Provided information Start Marker

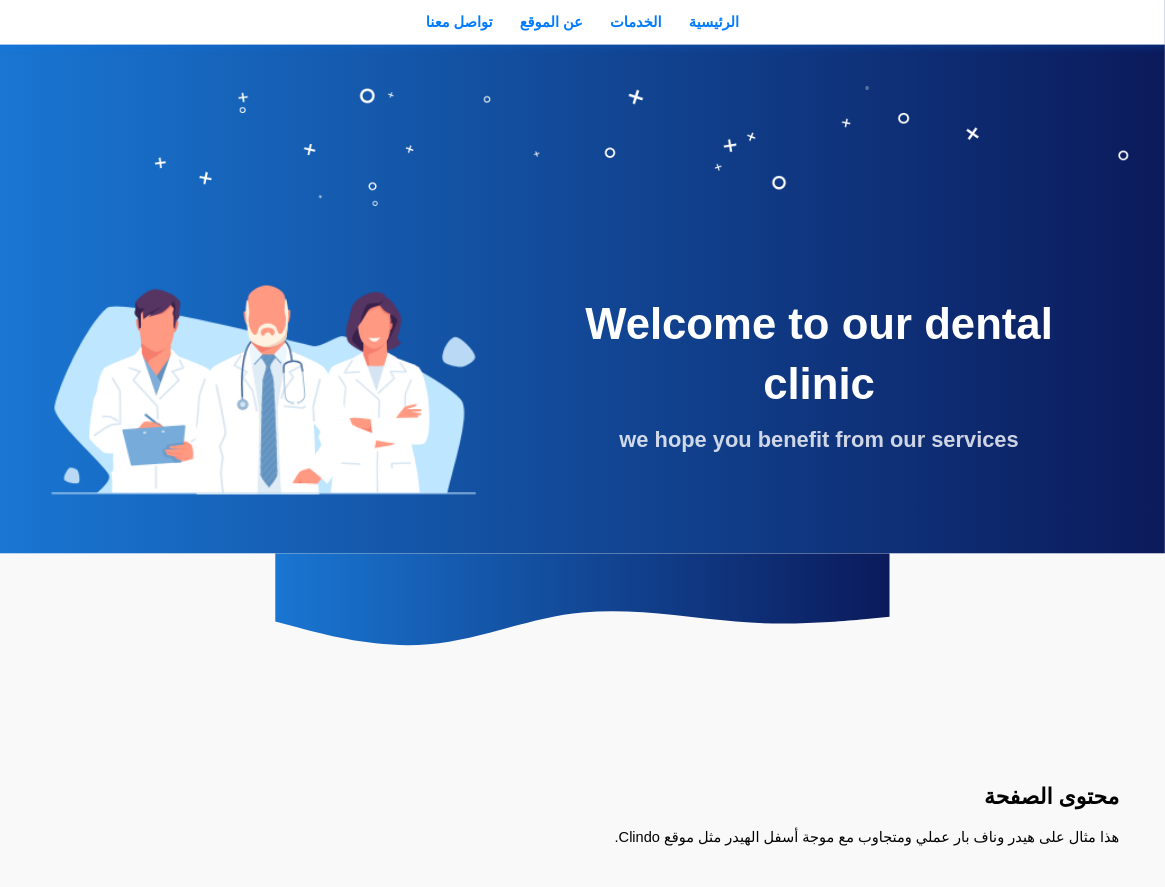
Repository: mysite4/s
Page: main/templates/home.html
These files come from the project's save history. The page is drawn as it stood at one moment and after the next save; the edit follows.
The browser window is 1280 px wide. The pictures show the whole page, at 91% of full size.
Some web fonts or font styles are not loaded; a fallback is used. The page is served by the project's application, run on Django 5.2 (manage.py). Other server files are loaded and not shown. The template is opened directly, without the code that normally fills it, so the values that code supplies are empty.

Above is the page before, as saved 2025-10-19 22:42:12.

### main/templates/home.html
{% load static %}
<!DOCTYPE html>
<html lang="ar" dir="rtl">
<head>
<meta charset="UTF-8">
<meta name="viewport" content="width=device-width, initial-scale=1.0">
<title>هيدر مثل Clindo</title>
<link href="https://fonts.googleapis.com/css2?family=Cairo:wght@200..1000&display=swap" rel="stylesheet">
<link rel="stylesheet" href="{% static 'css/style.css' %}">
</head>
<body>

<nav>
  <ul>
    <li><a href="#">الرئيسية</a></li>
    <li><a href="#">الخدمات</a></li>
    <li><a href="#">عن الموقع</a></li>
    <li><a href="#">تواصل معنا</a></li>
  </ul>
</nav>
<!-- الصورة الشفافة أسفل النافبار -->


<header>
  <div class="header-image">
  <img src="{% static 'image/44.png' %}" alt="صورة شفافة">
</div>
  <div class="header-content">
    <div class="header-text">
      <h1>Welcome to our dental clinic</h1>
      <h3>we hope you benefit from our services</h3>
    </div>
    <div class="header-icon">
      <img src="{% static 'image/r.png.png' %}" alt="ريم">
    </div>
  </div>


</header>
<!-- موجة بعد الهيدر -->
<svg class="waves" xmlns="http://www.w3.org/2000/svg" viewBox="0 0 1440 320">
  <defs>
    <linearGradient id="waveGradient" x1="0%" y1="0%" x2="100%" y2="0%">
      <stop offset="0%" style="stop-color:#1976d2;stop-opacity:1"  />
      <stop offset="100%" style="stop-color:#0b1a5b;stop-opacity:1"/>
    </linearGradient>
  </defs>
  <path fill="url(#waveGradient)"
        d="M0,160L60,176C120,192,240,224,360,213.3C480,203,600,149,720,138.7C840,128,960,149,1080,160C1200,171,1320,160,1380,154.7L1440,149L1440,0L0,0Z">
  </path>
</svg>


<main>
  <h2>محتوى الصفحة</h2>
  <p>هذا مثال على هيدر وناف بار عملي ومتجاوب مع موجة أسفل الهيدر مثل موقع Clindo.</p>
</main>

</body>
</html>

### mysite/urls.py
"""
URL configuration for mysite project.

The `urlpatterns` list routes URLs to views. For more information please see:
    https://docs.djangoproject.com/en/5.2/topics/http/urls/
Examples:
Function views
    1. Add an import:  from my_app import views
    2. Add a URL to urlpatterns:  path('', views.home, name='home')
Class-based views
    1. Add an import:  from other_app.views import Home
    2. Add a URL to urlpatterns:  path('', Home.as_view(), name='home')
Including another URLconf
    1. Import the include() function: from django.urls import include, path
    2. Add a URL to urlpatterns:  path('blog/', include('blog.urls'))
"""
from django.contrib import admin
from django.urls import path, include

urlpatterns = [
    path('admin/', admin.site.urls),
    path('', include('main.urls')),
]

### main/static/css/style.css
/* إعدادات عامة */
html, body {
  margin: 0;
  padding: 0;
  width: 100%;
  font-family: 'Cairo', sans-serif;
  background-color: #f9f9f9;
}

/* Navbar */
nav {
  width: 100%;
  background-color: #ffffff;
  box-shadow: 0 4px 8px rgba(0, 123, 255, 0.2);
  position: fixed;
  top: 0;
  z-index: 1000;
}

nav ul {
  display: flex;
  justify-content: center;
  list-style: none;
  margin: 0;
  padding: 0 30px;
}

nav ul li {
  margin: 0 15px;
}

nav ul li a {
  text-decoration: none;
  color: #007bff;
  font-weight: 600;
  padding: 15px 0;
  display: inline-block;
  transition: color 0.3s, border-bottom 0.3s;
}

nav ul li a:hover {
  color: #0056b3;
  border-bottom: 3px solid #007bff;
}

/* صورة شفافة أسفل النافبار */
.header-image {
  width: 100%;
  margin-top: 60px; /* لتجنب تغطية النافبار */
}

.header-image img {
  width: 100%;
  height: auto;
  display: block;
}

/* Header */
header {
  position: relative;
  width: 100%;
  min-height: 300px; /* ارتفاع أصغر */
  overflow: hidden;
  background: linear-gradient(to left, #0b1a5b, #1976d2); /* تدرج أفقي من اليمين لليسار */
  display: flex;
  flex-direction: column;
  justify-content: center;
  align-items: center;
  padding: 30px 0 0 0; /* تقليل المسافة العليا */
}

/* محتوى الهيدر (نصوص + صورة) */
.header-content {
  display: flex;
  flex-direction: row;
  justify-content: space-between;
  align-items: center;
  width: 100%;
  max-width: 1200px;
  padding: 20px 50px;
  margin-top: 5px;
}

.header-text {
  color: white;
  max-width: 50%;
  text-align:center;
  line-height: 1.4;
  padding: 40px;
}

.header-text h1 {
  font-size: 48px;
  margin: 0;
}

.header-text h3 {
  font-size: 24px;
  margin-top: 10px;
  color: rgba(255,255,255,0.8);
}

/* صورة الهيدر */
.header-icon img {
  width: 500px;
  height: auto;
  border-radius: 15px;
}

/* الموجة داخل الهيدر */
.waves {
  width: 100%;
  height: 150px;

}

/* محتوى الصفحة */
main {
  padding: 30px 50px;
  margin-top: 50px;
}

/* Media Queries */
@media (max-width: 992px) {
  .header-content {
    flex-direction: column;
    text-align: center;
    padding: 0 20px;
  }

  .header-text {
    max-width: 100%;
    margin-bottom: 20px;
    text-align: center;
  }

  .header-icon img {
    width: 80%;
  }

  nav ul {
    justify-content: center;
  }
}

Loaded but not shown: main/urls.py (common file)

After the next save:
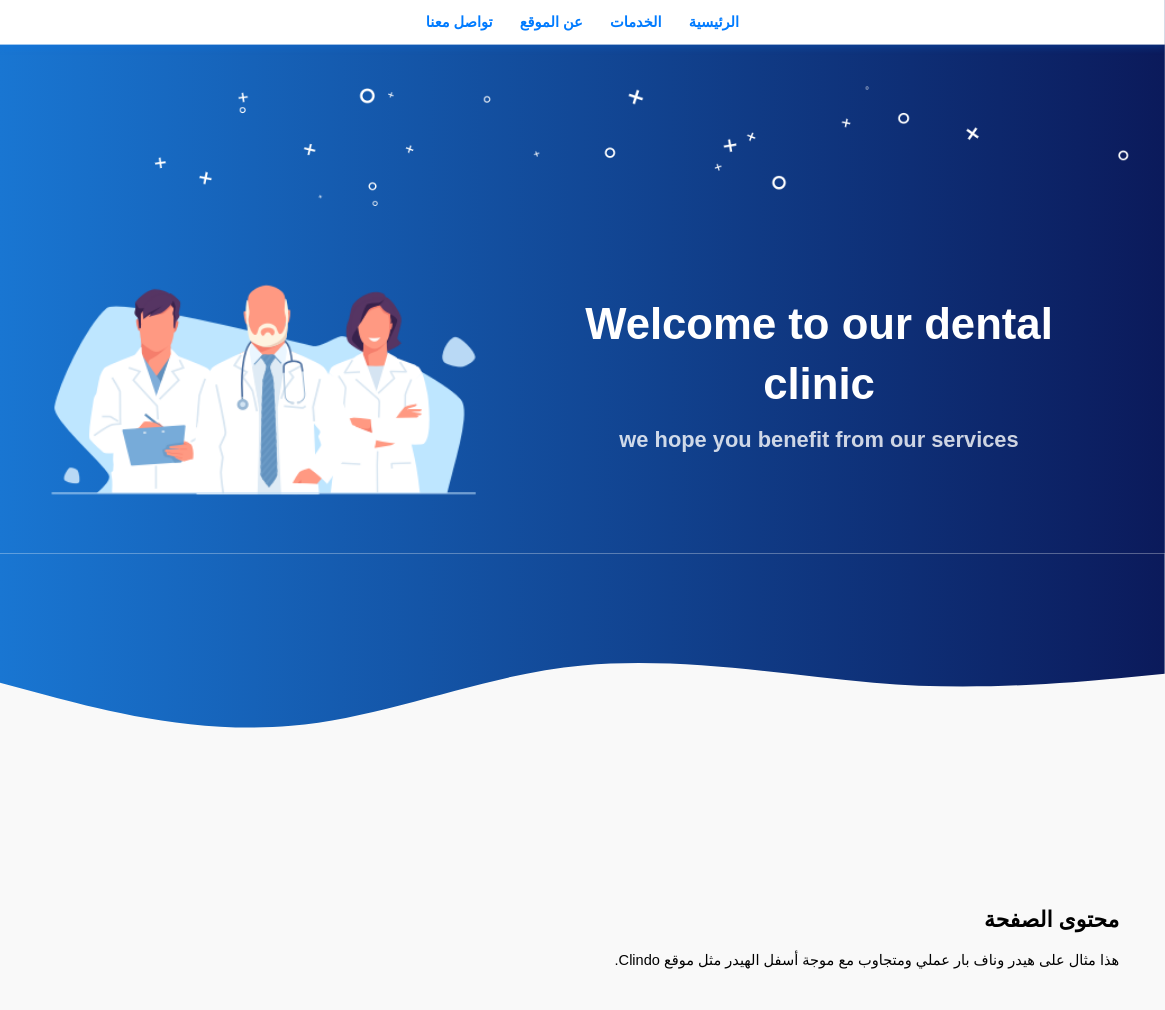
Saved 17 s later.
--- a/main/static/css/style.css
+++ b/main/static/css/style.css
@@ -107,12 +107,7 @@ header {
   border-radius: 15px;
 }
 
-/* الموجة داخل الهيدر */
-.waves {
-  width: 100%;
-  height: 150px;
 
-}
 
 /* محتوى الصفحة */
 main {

Provided information End Marker
Provided information Start Marker

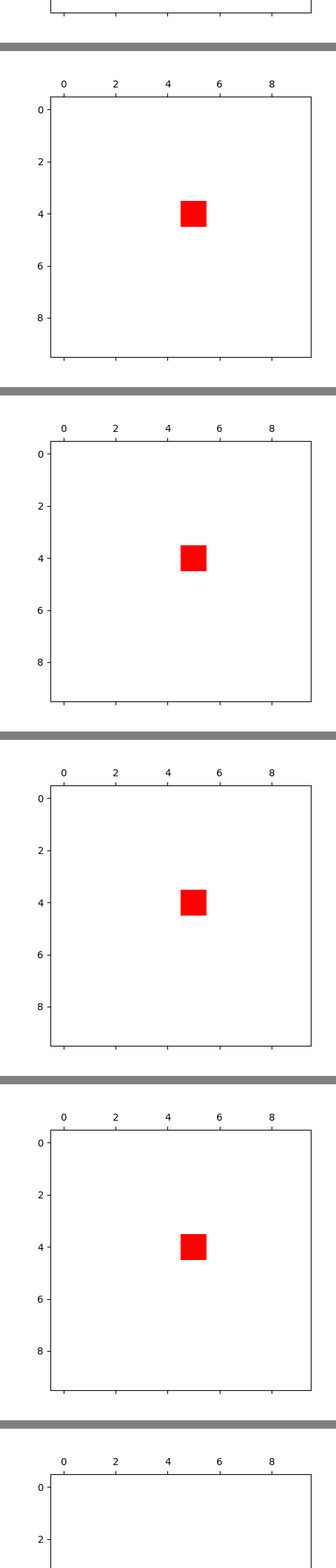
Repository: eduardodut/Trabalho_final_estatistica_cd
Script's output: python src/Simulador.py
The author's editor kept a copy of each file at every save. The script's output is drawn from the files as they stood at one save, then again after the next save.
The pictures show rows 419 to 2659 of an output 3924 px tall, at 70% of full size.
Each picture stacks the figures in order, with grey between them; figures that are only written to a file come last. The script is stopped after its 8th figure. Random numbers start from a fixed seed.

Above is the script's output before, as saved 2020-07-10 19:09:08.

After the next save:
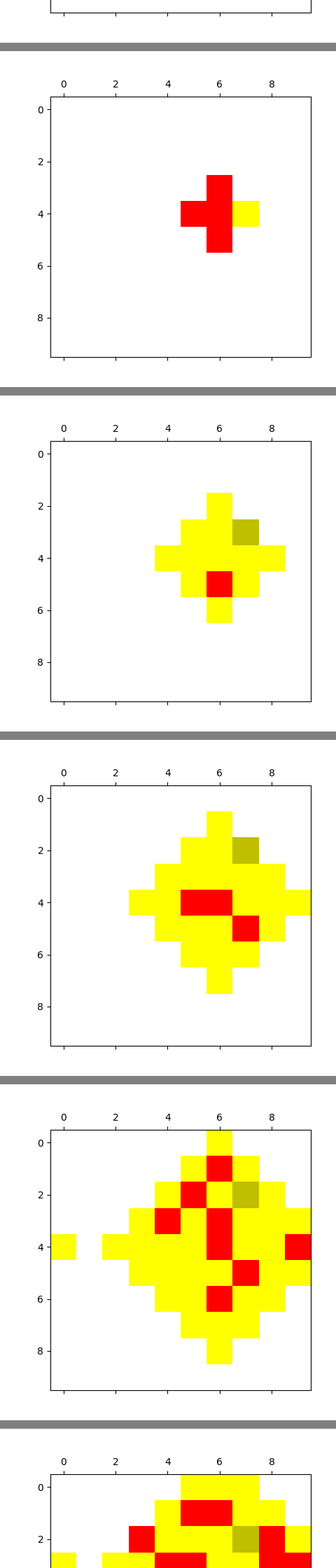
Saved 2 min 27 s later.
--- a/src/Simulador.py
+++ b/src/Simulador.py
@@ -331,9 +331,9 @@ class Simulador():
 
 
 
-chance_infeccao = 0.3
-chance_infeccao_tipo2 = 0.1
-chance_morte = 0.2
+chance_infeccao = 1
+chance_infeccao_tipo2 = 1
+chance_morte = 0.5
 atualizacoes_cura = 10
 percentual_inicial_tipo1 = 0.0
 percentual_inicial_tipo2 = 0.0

Provided information End Marker

» Assignment
Copy out every line of the records that the string "margin" appears in.

» Worked solution
  margin: 0;
  margin: 0;
  margin: 0 15px;
  margin-top: 60px; /* لتجنب تغطية النافبار */
  margin-top: 5px;
  margin: 0;
  margin-top: 10px;
  margin-top: 50px;
    margin-bottom: 20px;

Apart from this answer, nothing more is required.